The Glory

What is the glory of God? How do we glorify Him? How is God glorified in us?

Here at the beginning of Holy Week, we read in the Gospel of John that as soon as Judas left the Last Supper, Jesus declared, “Now is the Son of Man glorified, and God is glorified in him…”

This does not seem to correspond to our ideas of glory, which probably include greatness, power, bright lights, and myriads of angels singing polyphonic hosannas. At least, that’s what we see in art and cinema, and our imaginations can be flattened by these ideas. We can also have “flattened” ideas about Christ’s suffering and death! Because the crucifix is familiar, and the truth that we are saved by it is repeated so often, we can lose sight of the reality of the life of the Lord and the way it transformed our lives!

Jesus truly came from the Father, setting aside his glory, to dwell among us and act and teach and willingly suffer to save us! Jesus laid down his life so that we might be truly alive, and so that he could please his Father by fulfilling His will for our eternal life. The Catechism tells us that “The world was created for the glory of God.” Not a glory that insists on its own gloriousness, but a glory that delights in pouring out immeasurable and infinite LOVE.

As we ponder the Passion this week, we must ask for the grace to see anew that God is glorified by Christ’s (and our) loving obedience. As Judas sets out with determination to betray Jesus, the Way of the Cross is set in motion, and it is this Way that glorifies the Father because it demonstrates the Son’s total loving obedience: Jesus passed onto his disciples the living truth of the Father, and then “humbled himself and became obedient, even unto death, death on a cross” (Phil 2:8).

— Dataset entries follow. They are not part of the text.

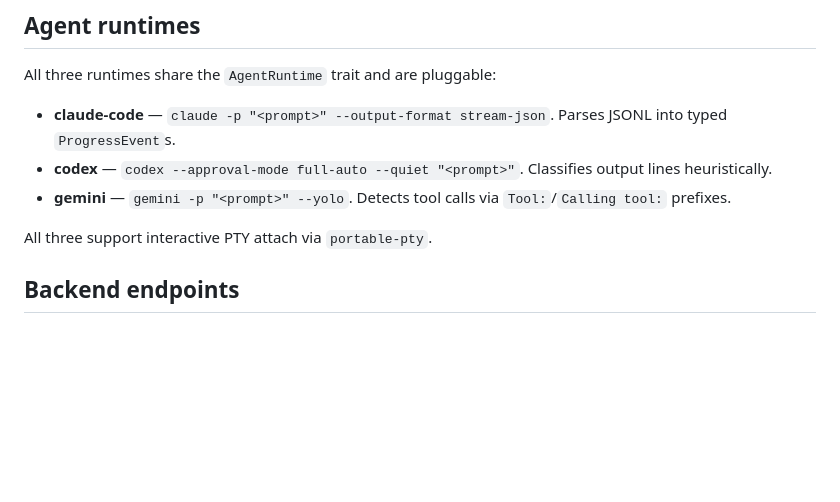
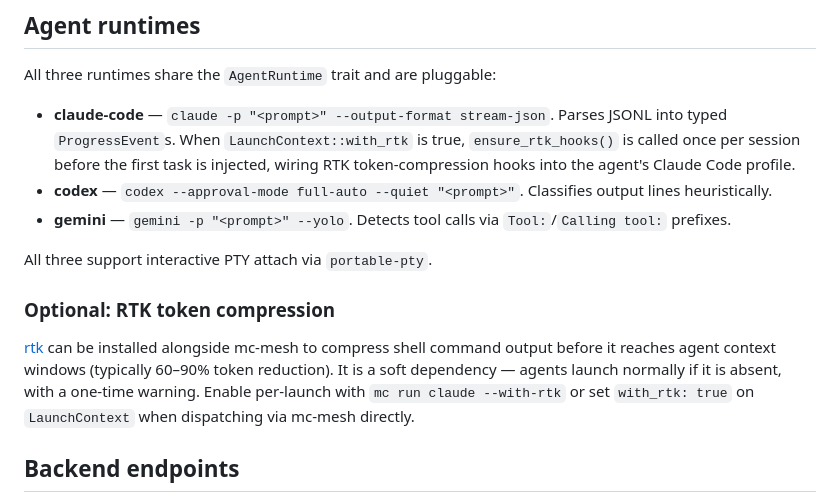
Before and after one commit to missioncontrol-ai/missioncontrol, a Markdown page: integrations/mc-mesh/README.md, the part around the change. GitHub-like rendering; blank space fills up the shorter version.

Commit message:
docs(rtk): document --with-rtk flag and RTK integration in READMEs
Co-Authored-By: Claude Sonnet 4.6 <noreply@anthropic.com>

```diff
--- a/integrations/mc-mesh/README.md
+++ b/integrations/mc-mesh/README.md
@@ -102,11 +102,15 @@ When the backend is unreachable past the grace period, the watchdog transitions
 
 All three runtimes share the `AgentRuntime` trait and are pluggable:
 
-- **claude-code** — `claude -p "<prompt>" --output-format stream-json`. Parses JSONL into typed `ProgressEvent`s.
+- **claude-code** — `claude -p "<prompt>" --output-format stream-json`. Parses JSONL into typed `ProgressEvent`s. When `LaunchContext::with_rtk` is true, `ensure_rtk_hooks()` is called once per session before the first task is injected, wiring RTK token-compression hooks into the agent's Claude Code profile.
 - **codex** — `codex --approval-mode full-auto --quiet "<prompt>"`. Classifies output lines heuristically.
 - **gemini** — `gemini -p "<prompt>" --yolo`. Detects tool calls via `Tool:`/`Calling tool:` prefixes.
 
 All three support interactive PTY attach via `portable-pty`.
+
+### Optional: RTK token compression
+
+[rtk](https://github.com/merlinlabs/rtk) can be installed alongside mc-mesh to compress shell command output before it reaches agent context windows (typically 60–90% token reduction). It is a soft dependency — agents launch normally if it is absent, with a one-time warning. Enable per-launch with `mc run claude --with-rtk` or set `with_rtk: true` on `LaunchContext` when dispatching via mc-mesh directly.
 
 ## Backend endpoints
 
```
Also changed, not shown: integrations/mc/README.md (+4 -4 lines).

Jesus’ self-gift is more than words; his love for the Father is more than words. It isn’t enough to say, “I give myself completely to you.” Complete self-giving is demonstrated when we pour ourselves out (in time, energy, attention, and love), not when we talk about how generous we are. I can say that I love you, but you know it’s true when I set aside what I want to help give you what YOU want. I can say I would give someone one of my kidneys, but it is only words until I have the opportunity to submit myself to surgery! Words must be proved by action.

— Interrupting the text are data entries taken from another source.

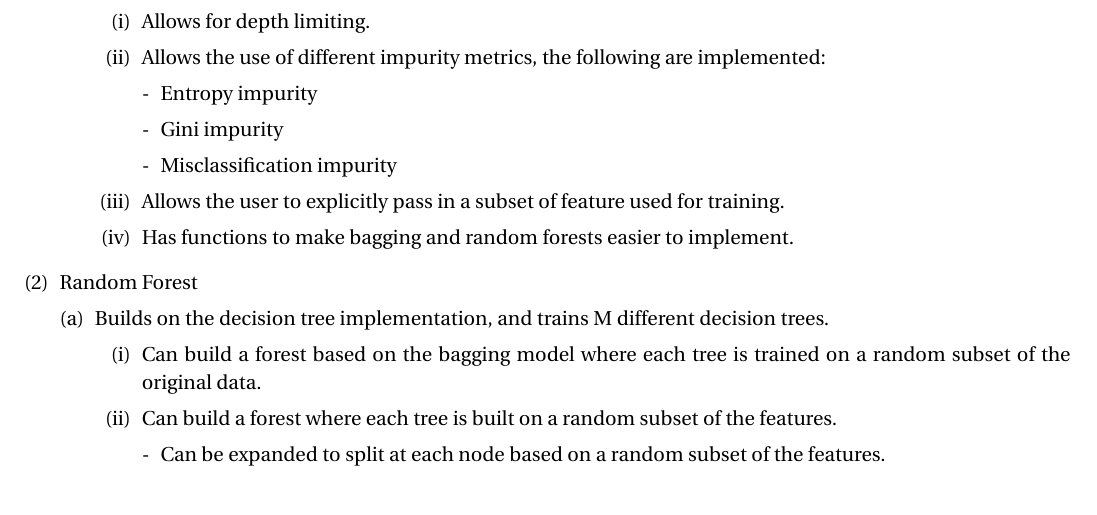
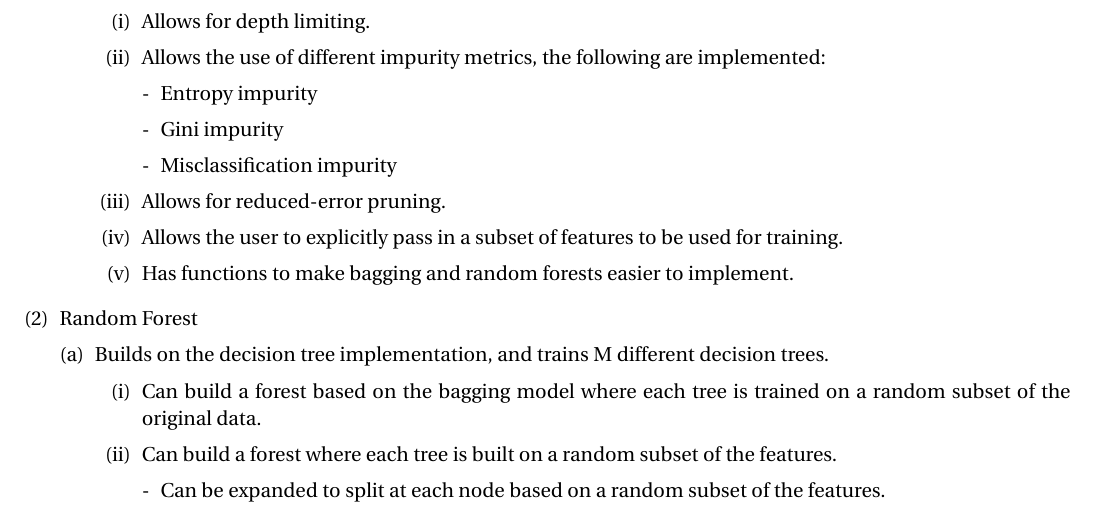
Before and after one commit to EdsterG/cs189hw5, a LaTeX problem sheet (hw5_sol.tex): part of page 1 of 2, cut so that both start at the same text. Compiled offline with pdfLaTeX.

Commit message:
updated writeup to note pruning implementation. ready to submit?

```diff
--- a/hw5_sol.tex
+++ b/hw5_sol.tex
@@ -80,7 +80,8 @@
 \item Gini impurity
 \item Misclassification impurity
 \end{enumerate}
-\item Allows the user to explicitly pass in a subset of feature used for training.
+\item Allows for reduced-error pruning.
+\item Allows the user to explicitly pass in a subset of features to be used for training.
 \item Has functions to make bagging and random forests easier to implement.
 \end{enumerate}
 \end{enumerate}
```
Also changed, not shown: hw5_sol.tex (6 more changed lines).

Jesus prayed in the Garden, “Not my will, but Yours be done.” On the Cross, Jesus proves that his words are true. It is by his complete immolation on the Cross that Jesus fulfills the Father’s will wholly, without reserving anything for himself. It is this complete self-gift, for love of the Father and for us, that glorifies Jesus, and the Father in him.

Contact the author

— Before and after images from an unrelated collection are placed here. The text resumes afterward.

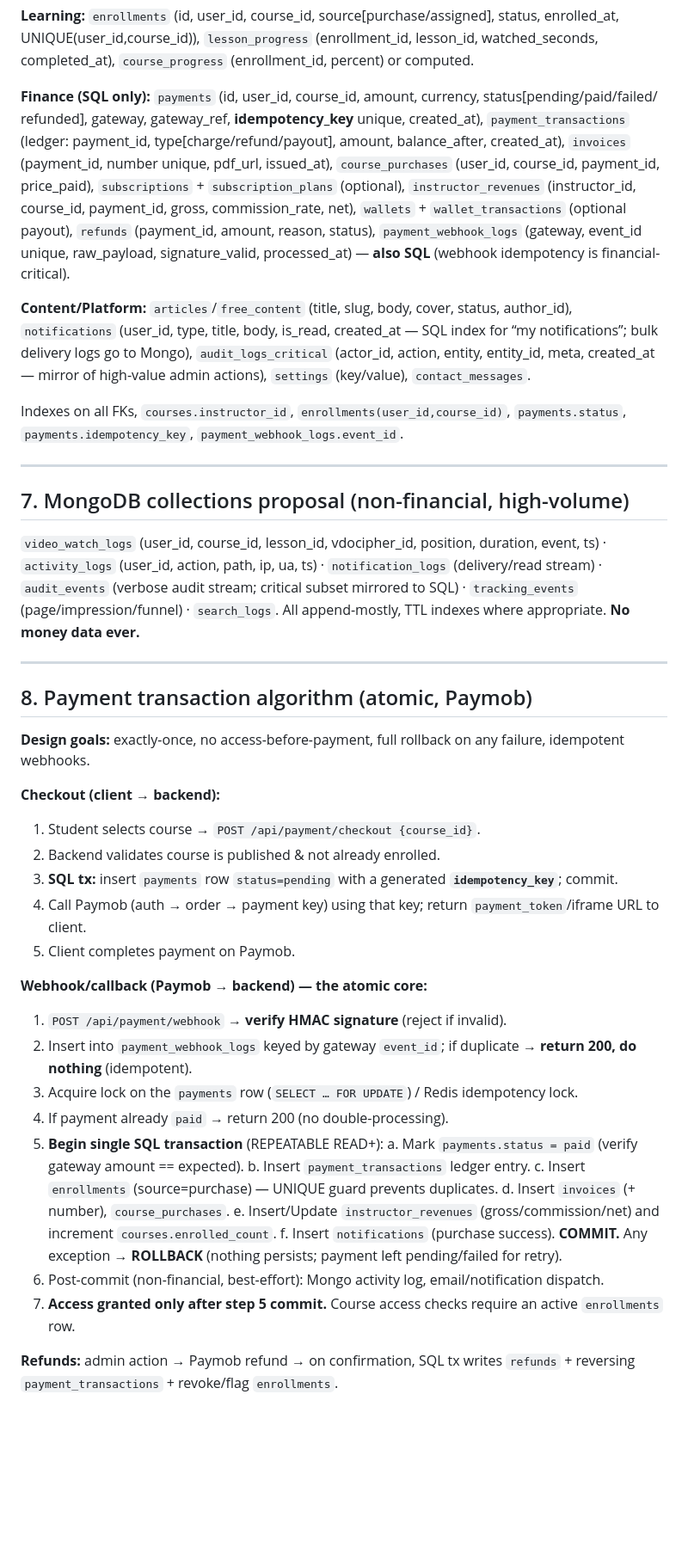
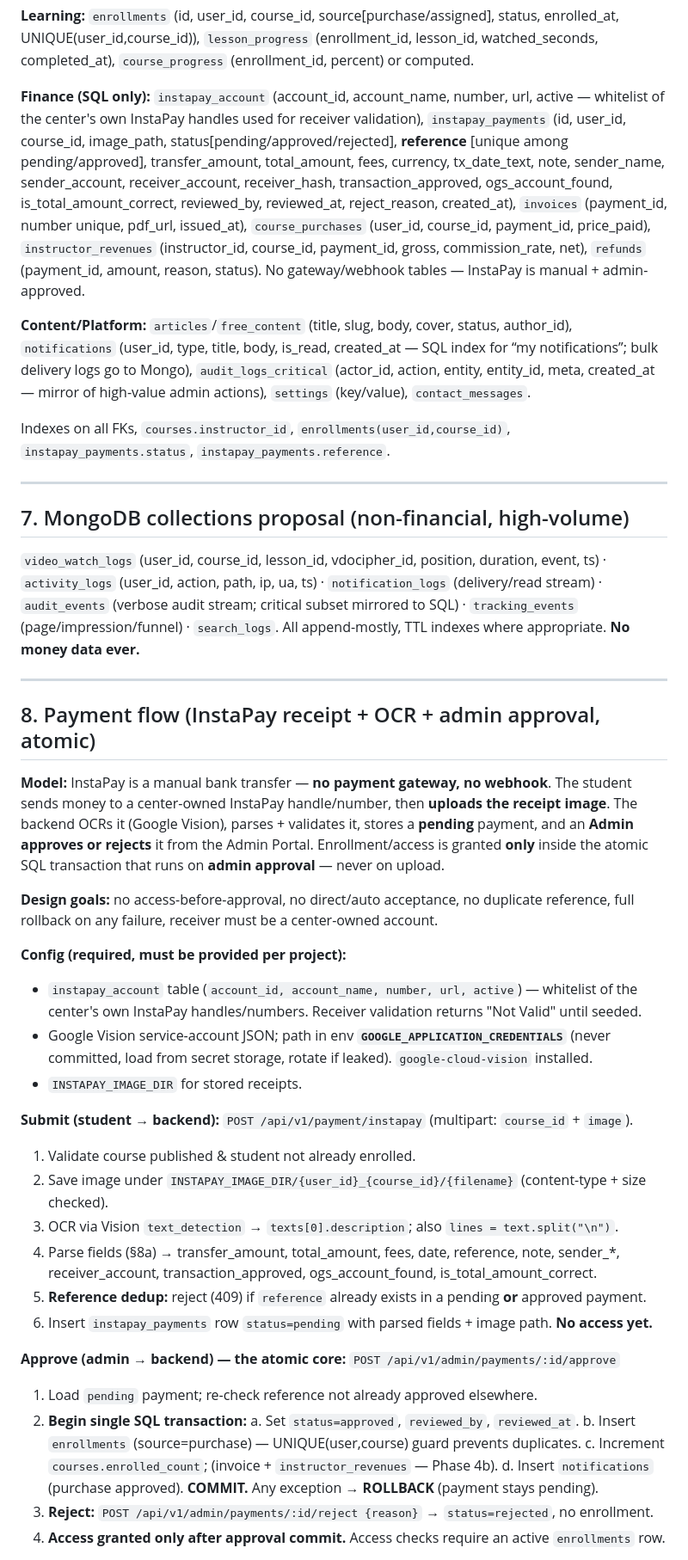
Before and after one commit to mubarmijonline/Baytara, a Markdown page: docs/PROJECT_PLAN.md, the part around one of its changes. Shown at 86% size. Rendered like a GitHub page; blank space fills up the shorter version.

```diff
--- a/docs/PROJECT_PLAN.md
+++ b/docs/PROJECT_PLAN.md
@@ -146,22 +150,23 @@ FK, `category_id` FK, duration, status[draft/published/unpublished], enrolled_co
 UNIQUE(user_id,course_id)), `lesson_progress` (enrollment_id, lesson_id, watched_seconds, completed_at),
 `course_progress` (enrollment_id, percent) or computed.
 
-**Finance (SQL only):** `payments` (id, user_id, course_id, amount, currency, status[pending/paid/failed/
-refunded], gateway, gateway_ref, **idempotency_key** unique, created_at), `payment_transactions` (ledger:
-payment_id, type[charge/refund/payout], amount, balance_after, created_at), `invoices` (payment_id,
-number unique, pdf_url, issued_at), `course_purchases` (user_id, course_id, payment_id, price_paid),
-`subscriptions` + `subscription_plans` (optional), `instructor_revenues` (instructor_id, course_id,
-payment_id, gross, commission_rate, net), `wallets` + `wallet_transactions` (optional payout),
-`refunds` (payment_id, amount, reason, status), `payment_webhook_logs` (gateway, event_id unique,
-raw_payload, signature_valid, processed_at) — **also SQL** (webhook idempotency is financial-critical).
+**Finance (SQL only):** `instapay_account` (account_id, account_name, number, url, active — whitelist of
+the center's own InstaPay handles used for receiver validation), `instapay_payments` (id, user_id,
+course_id, image_path, status[pending/approved/rejected], **reference** [unique among pending/approved],
+transfer_amount, total_amount, fees, currency, tx_date_text, note, sender_name, sender_account,
+receiver_account, receiver_hash, transaction_approved, ogs_account_found, is_total_amount_correct,
+reviewed_by, reviewed_at, reject_reason, created_at), `invoices` (payment_id, number unique, pdf_url,
+issued_at), `course_purchases` (user_id, course_id, payment_id, price_paid), `instructor_revenues`
+(instructor_id, course_id, payment_id, gross, commission_rate, net), `refunds` (payment_id, amount,
+reason, status). No gateway/webhook tables — InstaPay is manual + admin-approved.
 
 **Content/Platform:** `articles`/`free_content` (title, slug, body, cover, status, author_id),
 `notifications` (user_id, type, title, body, is_read, created_at — SQL index for “my notifications”;
 bulk delivery logs go to Mongo), `audit_logs_critical` (actor_id, action, entity, entity_id, meta,
 created_at — mirror of high-value admin actions), `settings` (key/value), `contact_messages`.
 
-Indexes on all FKs, `courses.instructor_id`, `enrollments(user_id,course_id)`, `payments.status`,
-`payments.idempotency_key`, `payment_webhook_logs.event_id`.
+Indexes on all FKs, `courses.instructor_id`, `enrollments(user_id,course_id)`,
+`instapay_payments.status`, `instapay_payments.reference`.
 
 ---
 
@@ -175,32 +180,41 @@ Indexes on all FKs, `courses.instructor_id`, `enrollments(user_id,course_id)`, `
 
 ---
 
-## 8. Payment transaction algorithm (atomic, Paymob)
+## 8. Payment flow (InstaPay receipt + OCR + admin approval, atomic)
 
-**Design goals:** exactly-once, no access-before-payment, full rollback on any failure, idempotent webhooks.
+**Model:** InstaPay is a manual bank transfer — **no payment gateway, no webhook**. The student
+sends money to a center-owned InstaPay handle/number, then **uploads the receipt image**. The
+backend OCRs it (Google Vision), parses + validates it, stores a **pending** payment, and an
+**Admin approves or rejects** it from the Admin Portal. Enrollment/access is granted **only**
+inside the atomic SQL transaction that runs on **admin approval** — never on upload.
 
-**Checkout (client → backend):**
-1. Student selects course → `POST /api/payment/checkout {course_id}`.
-2. Backend validates course is published & not already enrolled.
-3. **SQL tx:** insert `payments` row `status=pending` with a generated **`idempotency_key`**; commit.
-4. Call Paymob (auth → order → payment key) using that key; return `payment_token`/iframe URL to client.
-5. Client completes payment on Paymob.
+**Design goals:** no access-before-approval, no direct/auto acceptance, no duplicate reference,
+full rollback on any failure, receiver must be a center-owned account.
 
-**Webhook/callback (Paymob → backend) — the atomic core:**
-1. `POST /api/payment/webhook` → **verify HMAC signature** (reject if invalid).
-2. Insert into `payment_webhook_logs` keyed by gateway `event_id`; if duplicate → **return 200, do nothing** (idempotent).
-3. Acquire lock on the `payments` row (`SELECT … FOR UPDATE`) / Redis idempotency lock.
-4. If payment already `paid` → return 200 (no double-processing).
-5. **Begin single SQL transaction** (REPEATABLE READ+):
-   a. Mark `payments.status = paid` (verify gateway amount == expected).
-   b. Insert `payment_transactions` ledger entry.
-   c. Insert `enrollments` (source=purchase) — UNIQUE guard prevents duplicates.
-   d. Insert `invoices` (+ number), `course_purchases`.
-   e. Insert/Update `instructor_revenues` (gross/commission/net) and increment `courses.enrolled_count`.
-   f. Insert `notifications` (purchase success).
-   **COMMIT.** Any exception → **ROLLBACK** (nothing persists; payment left pending/failed for retry).
-6. Post-commit (non-financial, best-effort): Mongo activity log, email/notification dispatch.
-7. **Access granted only after step 5 commit.** Course access checks require an active `enrollments` row.
+**Config (required, must be provided per project):**
+- `instapay_account` table (`account_id, account_name, number, url, active`) — whitelist of the
+  center's own InstaPay handles/numbers. Receiver validation returns "Not Valid" until seeded.
+- Google Vision service-account JSON; path in env **`GOOGLE_APPLICATION_CREDENTIALS`** (never
+  committed, load from secret storage, rotate if leaked). `google-cloud-vision` installed.
+- `INSTAPAY_IMAGE_DIR` for stored receipts.
 
-**Refunds:** admin action → Paymob refund → on confirmation, SQL tx writes `refunds` + reversing
-`payment_transactions` + revoke/flag `enrollments`.
+**Submit (student → backend):** `POST /api/v1/payment/instapay` (multipart: `course_id` + `image`).
+1. Validate course published & student not already enrolled.
+2. Save image under `INSTAPAY_IMAGE_DIR/{user_id}_{course_id}/{filename}` (content-type + size checked).
+3. OCR via Vision `text_detection` → `texts[0].description`; also `lines = text.split("\n")`.
+4. Parse fields (§8a) → transfer_amount, total_amount, fees, date, reference, note, sender_*,
+   receiver_account, transaction_approved, ogs_account_found, is_total_amount_correct.
+5. **Reference dedup:** reject (409) if `reference` already exists in a pending **or** approved payment.
+6. Insert `instapay_payments` row `status=pending` with parsed fields + image path. **No access yet.**
+
+**Approve (admin → backend) — the atomic core:** `POST /api/v1/admin/payments/:id/approve`
+1. Load `pending` payment; re-check reference not already approved elsewhere.
+2. **Begin single SQL transaction:**
+   a. Set `status=approved`, `reviewed_by`, `reviewed_at`.
+   b. Insert `enrollments` (source=purchase) — UNIQUE(user,course) guard prevents duplicates.
+   c. Increment `courses.enrolled_count`; (invoice + `instructor_revenues` — Phase 4b).
+   d. Insert `notifications` (purchase approved).
+   **COMMIT.** Any exception → **ROLLBACK** (payment stays pending).
+3. **Reject:** `POST /api/v1/admin/payments/:id/reject {reason}` → `status=rejected`, no enrollment.
+4. **Access granted only after approval commit.** Access checks require an active `enrollments` row.
+
```
Also changed, not shown: other parts of docs/PROJECT_PLAN.md (+56 -14 lines), MILESTONES.md (+8 -5 lines).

Kathryn Mulderink, MA, is married to Robert, Station Manager for Holy Family Radio. Together they have seven children (including newly ordained Father Rob and seminarian Luke ;-), and two grandchildren. She is a Secular Discalced Carmelite and has published five books and many articles. Over the last 25 years, she has worked as a teacher, headmistress, catechist, Pastoral Associate, and DRE. Currently, she serves the Church as a writer and voice talent for Catholic Radio, by publishing and speaking, and by collaborating with the diocesan Office of Catechesis, various parishes, and other ministries to lead others to encounter Christ and engage their faith. Her website is

Feature Image Credit: Policraticus,